[Version comparison data]
········
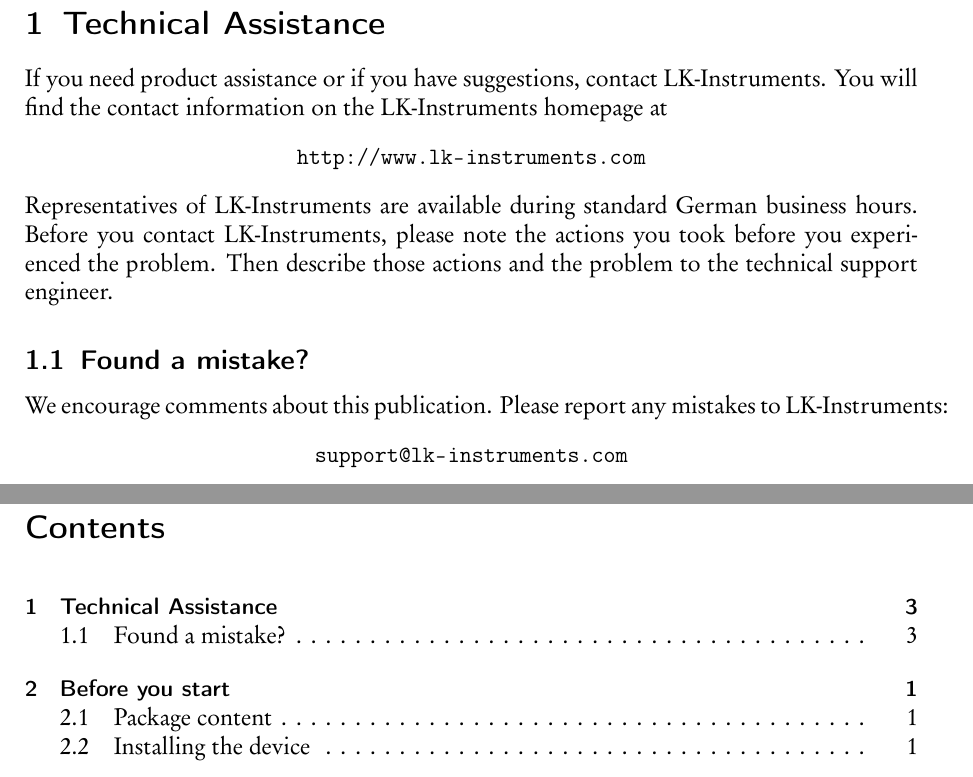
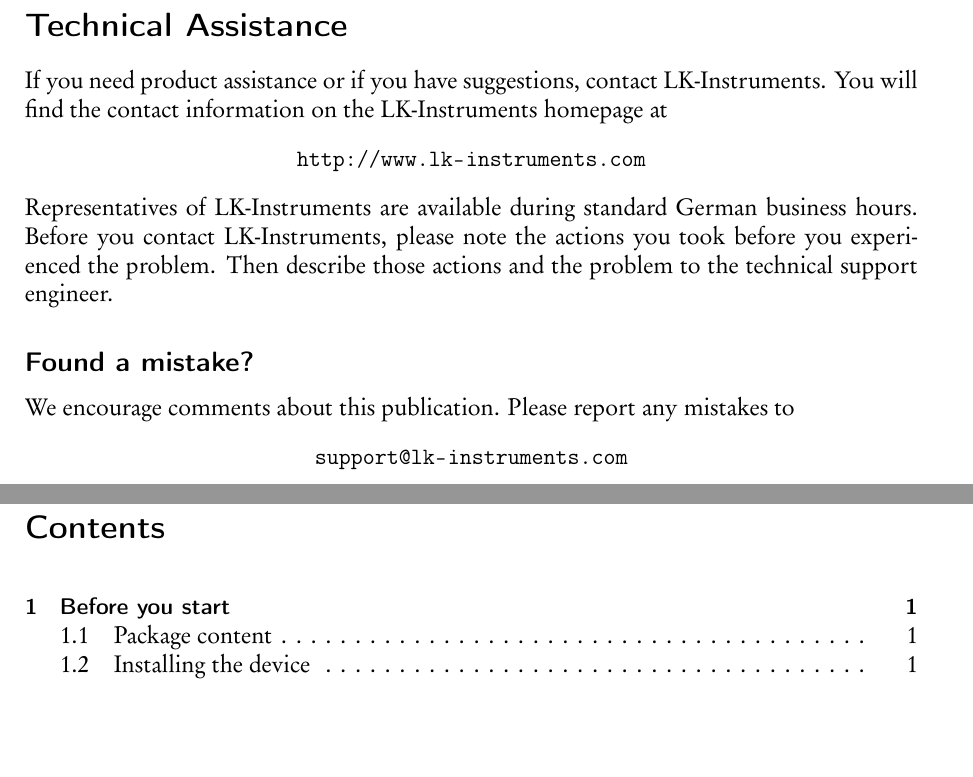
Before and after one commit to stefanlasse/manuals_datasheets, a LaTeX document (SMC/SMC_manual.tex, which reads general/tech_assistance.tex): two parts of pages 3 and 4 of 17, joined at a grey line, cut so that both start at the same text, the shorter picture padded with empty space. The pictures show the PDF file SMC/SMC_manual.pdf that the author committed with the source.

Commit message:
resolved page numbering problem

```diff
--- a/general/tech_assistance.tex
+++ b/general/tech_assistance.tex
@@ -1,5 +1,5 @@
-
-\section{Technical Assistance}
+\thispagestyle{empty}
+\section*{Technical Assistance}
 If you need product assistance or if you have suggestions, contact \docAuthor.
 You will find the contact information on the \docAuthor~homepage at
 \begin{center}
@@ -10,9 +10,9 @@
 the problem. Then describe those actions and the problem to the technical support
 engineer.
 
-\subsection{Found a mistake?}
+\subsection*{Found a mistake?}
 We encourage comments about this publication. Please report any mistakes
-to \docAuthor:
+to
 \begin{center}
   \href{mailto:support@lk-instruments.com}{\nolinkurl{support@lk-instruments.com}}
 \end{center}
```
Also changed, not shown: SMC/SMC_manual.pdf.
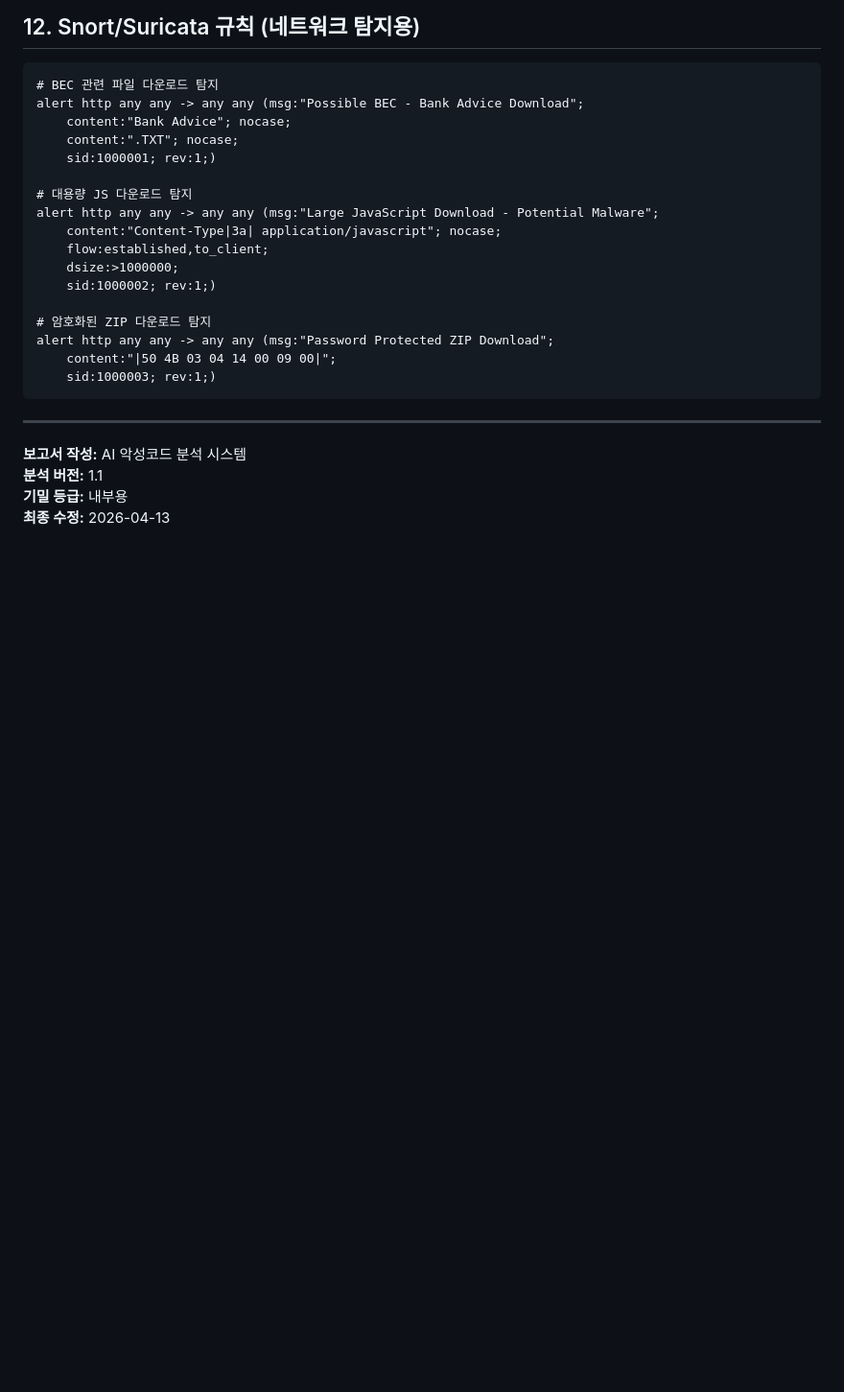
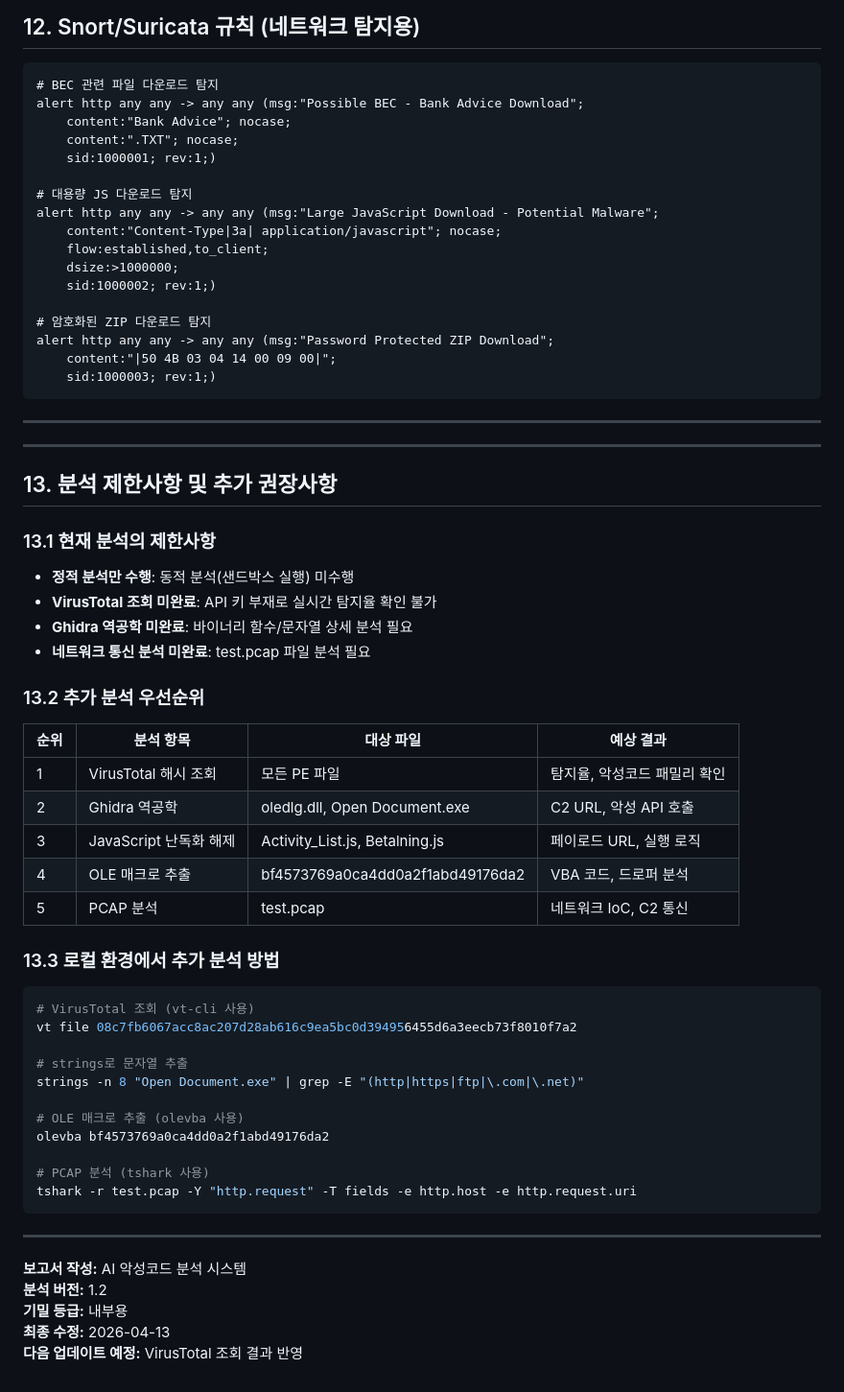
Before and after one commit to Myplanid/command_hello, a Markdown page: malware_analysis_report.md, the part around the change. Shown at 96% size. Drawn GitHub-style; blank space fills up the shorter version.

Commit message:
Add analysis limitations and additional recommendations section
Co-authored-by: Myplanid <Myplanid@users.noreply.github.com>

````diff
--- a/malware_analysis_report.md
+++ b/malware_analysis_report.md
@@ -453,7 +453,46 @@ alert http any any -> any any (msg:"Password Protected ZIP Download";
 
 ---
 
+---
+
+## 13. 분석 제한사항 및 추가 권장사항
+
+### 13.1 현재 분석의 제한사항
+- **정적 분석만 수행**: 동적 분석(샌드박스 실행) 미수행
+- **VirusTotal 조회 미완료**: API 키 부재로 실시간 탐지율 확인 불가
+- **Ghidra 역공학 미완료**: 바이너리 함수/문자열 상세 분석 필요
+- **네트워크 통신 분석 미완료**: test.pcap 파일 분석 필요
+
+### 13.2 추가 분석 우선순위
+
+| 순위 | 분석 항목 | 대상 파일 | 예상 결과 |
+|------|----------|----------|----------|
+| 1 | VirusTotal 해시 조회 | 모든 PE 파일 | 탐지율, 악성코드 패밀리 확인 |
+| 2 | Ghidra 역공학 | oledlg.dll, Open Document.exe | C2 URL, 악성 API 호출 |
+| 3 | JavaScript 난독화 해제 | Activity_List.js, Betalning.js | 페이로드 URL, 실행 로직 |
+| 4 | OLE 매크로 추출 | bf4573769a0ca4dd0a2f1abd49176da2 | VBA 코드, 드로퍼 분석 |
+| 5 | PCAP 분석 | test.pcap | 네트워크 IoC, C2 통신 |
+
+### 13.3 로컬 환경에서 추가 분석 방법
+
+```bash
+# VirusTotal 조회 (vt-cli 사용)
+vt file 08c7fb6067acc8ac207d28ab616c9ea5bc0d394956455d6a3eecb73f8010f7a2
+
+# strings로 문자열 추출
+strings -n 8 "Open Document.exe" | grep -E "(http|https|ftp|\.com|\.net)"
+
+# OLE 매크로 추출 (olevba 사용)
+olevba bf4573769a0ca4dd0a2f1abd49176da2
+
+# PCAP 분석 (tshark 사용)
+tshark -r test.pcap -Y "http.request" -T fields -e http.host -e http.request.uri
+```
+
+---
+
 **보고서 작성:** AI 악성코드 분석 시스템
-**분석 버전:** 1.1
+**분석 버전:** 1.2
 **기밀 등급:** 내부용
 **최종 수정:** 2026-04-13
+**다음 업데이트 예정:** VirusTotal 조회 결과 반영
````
········
■ TO DO
Print each entry precisely as written; the pictures stay out.

■ EXERCISE SOLUTION
Before and after one commit to stefanlasse/manuals_datasheets, a LaTeX document (SMC/SMC_manual.tex, which reads general/tech_assistance.tex): two parts of pages 3 and 4 of 17, joined at a grey line, cut so that both start at the same text, the shorter picture padded with empty space. The pictures show the PDF file SMC/SMC_manual.pdf that the author committed with the source.

Commit message:
resolved page numbering problem

```diff
--- a/general/tech_assistance.tex
+++ b/general/tech_assistance.tex
@@ -1,5 +1,5 @@
-
-\section{Technical Assistance}
+\thispagestyle{empty}
+\section*{Technical Assistance}
 If you need product assistance or if you have suggestions, contact \docAuthor.
 You will find the contact information on the \docAuthor~homepage at
 \begin{center}
@@ -10,9 +10,9 @@
 the problem. Then describe those actions and the problem to the technical support
 engineer.
 
-\subsection{Found a mistake?}
+\subsection*{Found a mistake?}
 We encourage comments about this publication. Please report any mistakes
-to \docAuthor:
+to
 \begin{center}
   \href{mailto:support@lk-instruments.com}{\nolinkurl{support@lk-instruments.com}}
 \end{center}
```
Also changed, not shown: SMC/SMC_manual.pdf.
Before and after one commit to Myplanid/command_hello, a Markdown page: malware_analysis_report.md, the part around the change. Shown at 96% size. Drawn GitHub-style; blank space fills up the shorter version.

Commit message:
Add analysis limitations and additional recommendations section
Co-authored-by: Myplanid <Myplanid@users.noreply.github.com>

````diff
--- a/malware_analysis_report.md
+++ b/malware_analysis_report.md
@@ -453,7 +453,46 @@ alert http any any -> any any (msg:"Password Protected ZIP Download";
 
 ---
 
+---
+
+## 13. 분석 제한사항 및 추가 권장사항
+
+### 13.1 현재 분석의 제한사항
+- **정적 분석만 수행**: 동적 분석(샌드박스 실행) 미수행
+- **VirusTotal 조회 미완료**: API 키 부재로 실시간 탐지율 확인 불가
+- **Ghidra 역공학 미완료**: 바이너리 함수/문자열 상세 분석 필요
+- **네트워크 통신 분석 미완료**: test.pcap 파일 분석 필요
+
+### 13.2 추가 분석 우선순위
+
+| 순위 | 분석 항목 | 대상 파일 | 예상 결과 |
+|------|----------|----------|----------|
+| 1 | VirusTotal 해시 조회 | 모든 PE 파일 | 탐지율, 악성코드 패밀리 확인 |
+| 2 | Ghidra 역공학 | oledlg.dll, Open Document.exe | C2 URL, 악성 API 호출 |
+| 3 | JavaScript 난독화 해제 | Activity_List.js, Betalning.js | 페이로드 URL, 실행 로직 |
+| 4 | OLE 매크로 추출 | bf4573769a0ca4dd0a2f1abd49176da2 | VBA 코드, 드로퍼 분석 |
+| 5 | PCAP 분석 | test.pcap | 네트워크 IoC, C2 통신 |
+
+### 13.3 로컬 환경에서 추가 분석 방법
+
+```bash
+# VirusTotal 조회 (vt-cli 사용)
+vt file 08c7fb6067acc8ac207d28ab616c9ea5bc0d394956455d6a3eecb73f8010f7a2
+
+# strings로 문자열 추출
+strings -n 8 "Open Document.exe" | grep -E "(http|https|ftp|\.com|\.net)"
+
+# OLE 매크로 추출 (olevba 사용)
+olevba bf4573769a0ca4dd0a2f1abd49176da2
+
+# PCAP 분석 (tshark 사용)
+tshark -r test.pcap -Y "http.request" -T fields -e http.host -e http.request.uri
+```
+
+---
+
 **보고서 작성:** AI 악성코드 분석 시스템
-**분석 버전:** 1.1
+**분석 버전:** 1.2
 **기밀 등급:** 내부용
 **최종 수정:** 2026-04-13
+**다음 업데이트 예정:** VirusTotal 조회 결과 반영
````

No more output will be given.